Those limits stated, I feel the test as it stands has produced some interesting and plausible results. It suggests that my 22 year old ears, covered by a pair of Sennheiser HD-280s, which have been plugged into a Soundblaster Audigy 2 ZS, are unable to hear the difference between a particular Sarah McLachlan song which has been compressed as 230 VBR and one which has been left as a wave. This in itself isn't terribly interesting, but I've been repeating the experiment with other songs since different types of music will respond differently to compression. And I've been sending comparison files to other people in an effort to see if any of them can pick up a difference I missed.
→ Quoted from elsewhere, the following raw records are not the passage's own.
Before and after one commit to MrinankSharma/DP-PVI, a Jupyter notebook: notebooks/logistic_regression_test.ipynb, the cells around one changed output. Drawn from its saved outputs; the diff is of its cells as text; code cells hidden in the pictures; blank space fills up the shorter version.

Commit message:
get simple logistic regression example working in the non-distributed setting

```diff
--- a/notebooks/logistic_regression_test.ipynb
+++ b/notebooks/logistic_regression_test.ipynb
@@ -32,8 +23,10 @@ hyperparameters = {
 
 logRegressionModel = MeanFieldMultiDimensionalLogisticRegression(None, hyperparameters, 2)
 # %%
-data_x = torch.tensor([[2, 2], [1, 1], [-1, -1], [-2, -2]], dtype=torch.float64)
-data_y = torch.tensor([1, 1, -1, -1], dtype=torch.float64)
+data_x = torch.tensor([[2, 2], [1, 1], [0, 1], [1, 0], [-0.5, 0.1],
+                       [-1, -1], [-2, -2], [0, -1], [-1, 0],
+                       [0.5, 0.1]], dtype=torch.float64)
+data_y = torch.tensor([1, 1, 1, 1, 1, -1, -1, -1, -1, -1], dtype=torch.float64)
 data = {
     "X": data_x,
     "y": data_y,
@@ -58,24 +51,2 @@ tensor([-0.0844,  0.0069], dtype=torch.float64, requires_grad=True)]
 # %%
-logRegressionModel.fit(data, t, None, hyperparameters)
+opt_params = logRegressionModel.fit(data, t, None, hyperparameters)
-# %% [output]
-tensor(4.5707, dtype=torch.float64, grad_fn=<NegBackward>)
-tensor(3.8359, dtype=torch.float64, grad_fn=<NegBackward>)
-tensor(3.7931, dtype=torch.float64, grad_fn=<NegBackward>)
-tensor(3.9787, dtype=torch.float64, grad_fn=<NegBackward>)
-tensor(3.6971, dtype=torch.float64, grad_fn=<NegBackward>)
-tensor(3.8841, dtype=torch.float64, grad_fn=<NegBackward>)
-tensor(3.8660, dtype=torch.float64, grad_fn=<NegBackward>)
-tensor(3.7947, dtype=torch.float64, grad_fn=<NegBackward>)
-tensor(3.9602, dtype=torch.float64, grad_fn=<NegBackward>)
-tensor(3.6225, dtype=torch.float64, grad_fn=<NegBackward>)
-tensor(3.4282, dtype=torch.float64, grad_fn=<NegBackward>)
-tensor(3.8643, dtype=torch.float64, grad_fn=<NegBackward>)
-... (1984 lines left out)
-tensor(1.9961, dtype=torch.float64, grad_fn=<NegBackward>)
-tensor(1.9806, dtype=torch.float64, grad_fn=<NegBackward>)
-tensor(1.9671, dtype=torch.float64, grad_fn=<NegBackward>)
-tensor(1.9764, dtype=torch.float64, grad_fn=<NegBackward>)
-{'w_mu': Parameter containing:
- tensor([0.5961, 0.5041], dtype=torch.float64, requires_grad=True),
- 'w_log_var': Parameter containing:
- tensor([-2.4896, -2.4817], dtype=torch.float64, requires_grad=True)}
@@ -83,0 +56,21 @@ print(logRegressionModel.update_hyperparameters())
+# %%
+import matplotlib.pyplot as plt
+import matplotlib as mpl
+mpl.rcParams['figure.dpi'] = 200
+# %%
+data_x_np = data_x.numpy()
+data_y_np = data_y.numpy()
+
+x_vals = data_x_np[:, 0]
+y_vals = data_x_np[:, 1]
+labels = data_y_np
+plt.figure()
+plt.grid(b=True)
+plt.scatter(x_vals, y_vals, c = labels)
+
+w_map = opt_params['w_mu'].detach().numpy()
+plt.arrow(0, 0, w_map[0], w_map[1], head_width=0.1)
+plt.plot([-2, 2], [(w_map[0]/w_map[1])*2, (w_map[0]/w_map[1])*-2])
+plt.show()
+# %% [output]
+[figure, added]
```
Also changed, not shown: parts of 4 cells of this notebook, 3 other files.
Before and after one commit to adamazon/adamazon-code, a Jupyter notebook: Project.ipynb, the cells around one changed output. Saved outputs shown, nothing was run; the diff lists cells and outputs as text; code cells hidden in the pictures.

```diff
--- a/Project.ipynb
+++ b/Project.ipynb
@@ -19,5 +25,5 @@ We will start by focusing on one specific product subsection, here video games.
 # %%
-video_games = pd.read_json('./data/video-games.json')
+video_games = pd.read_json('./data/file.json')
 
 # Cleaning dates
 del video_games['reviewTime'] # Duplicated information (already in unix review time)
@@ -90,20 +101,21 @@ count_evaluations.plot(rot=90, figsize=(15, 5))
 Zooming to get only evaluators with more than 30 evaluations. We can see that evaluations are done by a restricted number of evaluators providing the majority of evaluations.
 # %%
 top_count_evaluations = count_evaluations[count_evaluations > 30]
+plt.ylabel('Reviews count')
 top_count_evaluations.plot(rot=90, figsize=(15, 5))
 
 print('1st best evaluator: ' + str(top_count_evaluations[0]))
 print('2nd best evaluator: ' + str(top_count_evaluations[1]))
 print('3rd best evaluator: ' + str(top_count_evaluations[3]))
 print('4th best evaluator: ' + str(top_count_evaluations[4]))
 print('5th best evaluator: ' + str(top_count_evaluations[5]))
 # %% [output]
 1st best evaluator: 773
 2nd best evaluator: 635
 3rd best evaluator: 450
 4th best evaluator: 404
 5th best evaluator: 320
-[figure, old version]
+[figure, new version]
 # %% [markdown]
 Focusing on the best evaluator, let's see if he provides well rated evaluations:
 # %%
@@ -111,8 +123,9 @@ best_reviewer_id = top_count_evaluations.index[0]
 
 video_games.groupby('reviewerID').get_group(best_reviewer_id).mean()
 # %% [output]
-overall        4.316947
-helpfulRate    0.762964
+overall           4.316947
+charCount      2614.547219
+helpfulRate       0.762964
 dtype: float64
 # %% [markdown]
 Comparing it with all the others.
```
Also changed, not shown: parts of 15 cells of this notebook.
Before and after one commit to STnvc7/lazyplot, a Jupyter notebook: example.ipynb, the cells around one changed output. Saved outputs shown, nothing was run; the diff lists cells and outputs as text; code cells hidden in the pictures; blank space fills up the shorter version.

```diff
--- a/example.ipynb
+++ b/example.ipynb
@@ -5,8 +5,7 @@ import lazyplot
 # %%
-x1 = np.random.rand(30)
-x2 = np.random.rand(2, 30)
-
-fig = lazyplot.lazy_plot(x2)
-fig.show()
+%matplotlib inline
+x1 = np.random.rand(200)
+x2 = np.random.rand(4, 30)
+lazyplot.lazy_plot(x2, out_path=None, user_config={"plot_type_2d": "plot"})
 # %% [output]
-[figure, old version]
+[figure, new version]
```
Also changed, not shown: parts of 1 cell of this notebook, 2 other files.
So far though it's looking good for Mp3. I have yet to find a song which sounded different in the VBR Mp3 profile vs the source CD.

This suggests to me that there's likely no advantage to using CBR 320kbps Mp3s for daily listening, especially since they take up 40% more space on average than high quality VBR Mp3s. More generally, it also means that people who insist Mp3s sound worse than CDs are probably fooling themselves, except in extremely rare cases. Especially if they're in their 40s with worn out ears.

I also discovered that I could go surprisingly low on the bitrate and still retain tolerable sound quality. It seems that the Mp3 encoders have improved dramatically in the past decade. No longer do we have to suffer a sea of audio errors if an Mp3 is "only" 192kbps. In fact I dare say that dropping to 128kbps on a modern encoder would be fine if the files were being played on an iPod or similar, where listening conditions are poor.

Another interesting fact. When I tried comparing a very heavily compressed Mp3 of 56kbps to the CD, I found that my ears tended to notice when the quality increased, but often missed it when the song got worse. I'm unsure what the implications of this are, but it might be useful to know when pinpointing a desired quality level.

All in all, I feel it's time to give up the notion that Mp3s are only good enough for puddingheads with $2 speakers. My tests suggest they can be good enough for serious enjoyment on serious equipment.

Last modified September 30th 2013

Can you hear me, Major Tom?